Shanghai’s concentration of toxic particulate matter (PM) reached 602.5 micrograms per cubic meter on Friday afternoon – the highest level since records began last December, and more than 24 times higher than the World Health Organization’s guideline of 25 micrograms. The situation was so bad that Shanghai authorities ordered schoolchildren indoors and halted all construction after the financial district was engulfed by a sickening yellow haze.
There were noticeably fewer people on the city’s streets as many fled indoors to escape the debilitating smog. Vehicle traffic was also thin on the ground after authorities pulled 30 percent of government vehicles off the road, along with a ban on fireworks and public sporting events. “I feel like I’m living in clouds of smog,” said Zheng Qiaoyun, a local resident who kept her 6-month-old son at home. “I have a headache, I’m coughing, and it’s hard to breathe on my way to my office.”
As a coastal city, Shanghai usually has mild to modest air pollution, but environmental group Greenpeace attributed the recent spike in pollution to slow-moving and low-hanging air masses which carried factory emissions from Jiangsu, Anhui and Shandong provinces to Shanghai. China’s social media sites are rife with jokes that the city is finally catching up to Beijing in terms of pollution levels.
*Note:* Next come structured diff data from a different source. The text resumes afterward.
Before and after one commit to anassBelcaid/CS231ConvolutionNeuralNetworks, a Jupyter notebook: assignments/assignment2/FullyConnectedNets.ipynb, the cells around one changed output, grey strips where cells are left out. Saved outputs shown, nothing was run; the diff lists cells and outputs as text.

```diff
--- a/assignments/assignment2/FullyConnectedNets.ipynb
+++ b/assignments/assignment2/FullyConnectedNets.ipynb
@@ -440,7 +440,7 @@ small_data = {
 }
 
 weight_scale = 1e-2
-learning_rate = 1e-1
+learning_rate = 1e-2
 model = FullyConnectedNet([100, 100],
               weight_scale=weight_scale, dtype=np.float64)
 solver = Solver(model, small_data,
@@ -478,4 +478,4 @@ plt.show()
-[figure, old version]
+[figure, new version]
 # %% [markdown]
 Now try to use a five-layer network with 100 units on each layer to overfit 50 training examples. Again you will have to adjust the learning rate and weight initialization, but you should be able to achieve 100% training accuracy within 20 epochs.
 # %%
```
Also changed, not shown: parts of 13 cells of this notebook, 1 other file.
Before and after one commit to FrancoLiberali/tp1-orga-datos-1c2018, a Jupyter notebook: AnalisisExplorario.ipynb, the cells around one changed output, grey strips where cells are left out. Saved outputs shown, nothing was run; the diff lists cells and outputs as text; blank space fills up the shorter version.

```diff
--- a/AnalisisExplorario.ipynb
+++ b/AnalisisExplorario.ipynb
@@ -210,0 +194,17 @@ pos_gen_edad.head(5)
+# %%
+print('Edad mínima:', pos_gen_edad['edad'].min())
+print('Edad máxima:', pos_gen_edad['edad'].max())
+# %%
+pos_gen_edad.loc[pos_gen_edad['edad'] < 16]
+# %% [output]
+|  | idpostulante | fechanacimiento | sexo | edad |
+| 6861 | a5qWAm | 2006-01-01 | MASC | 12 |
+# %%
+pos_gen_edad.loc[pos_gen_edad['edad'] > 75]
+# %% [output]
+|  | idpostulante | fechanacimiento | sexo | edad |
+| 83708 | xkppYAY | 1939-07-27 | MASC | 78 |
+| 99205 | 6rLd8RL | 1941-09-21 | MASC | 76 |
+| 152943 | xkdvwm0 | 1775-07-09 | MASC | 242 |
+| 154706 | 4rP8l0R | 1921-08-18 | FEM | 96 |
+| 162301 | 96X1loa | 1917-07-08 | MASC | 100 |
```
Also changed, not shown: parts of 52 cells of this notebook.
While humor is one way that many people forced to live with the pollution deal with daily life, it doesn’t change the fact that many sources of smog in the country are still going strong. Coal burning, car exhaust, factory pollution and weather patterns remain a serious challenge and a very real threat to the nation as a whole. Things can always get worse, as proven by the far northeastern city of Harbin, which reported PM 2.5 rates up to 1,000 micrograms per cubic meter in October when winter heating was switched on across the city.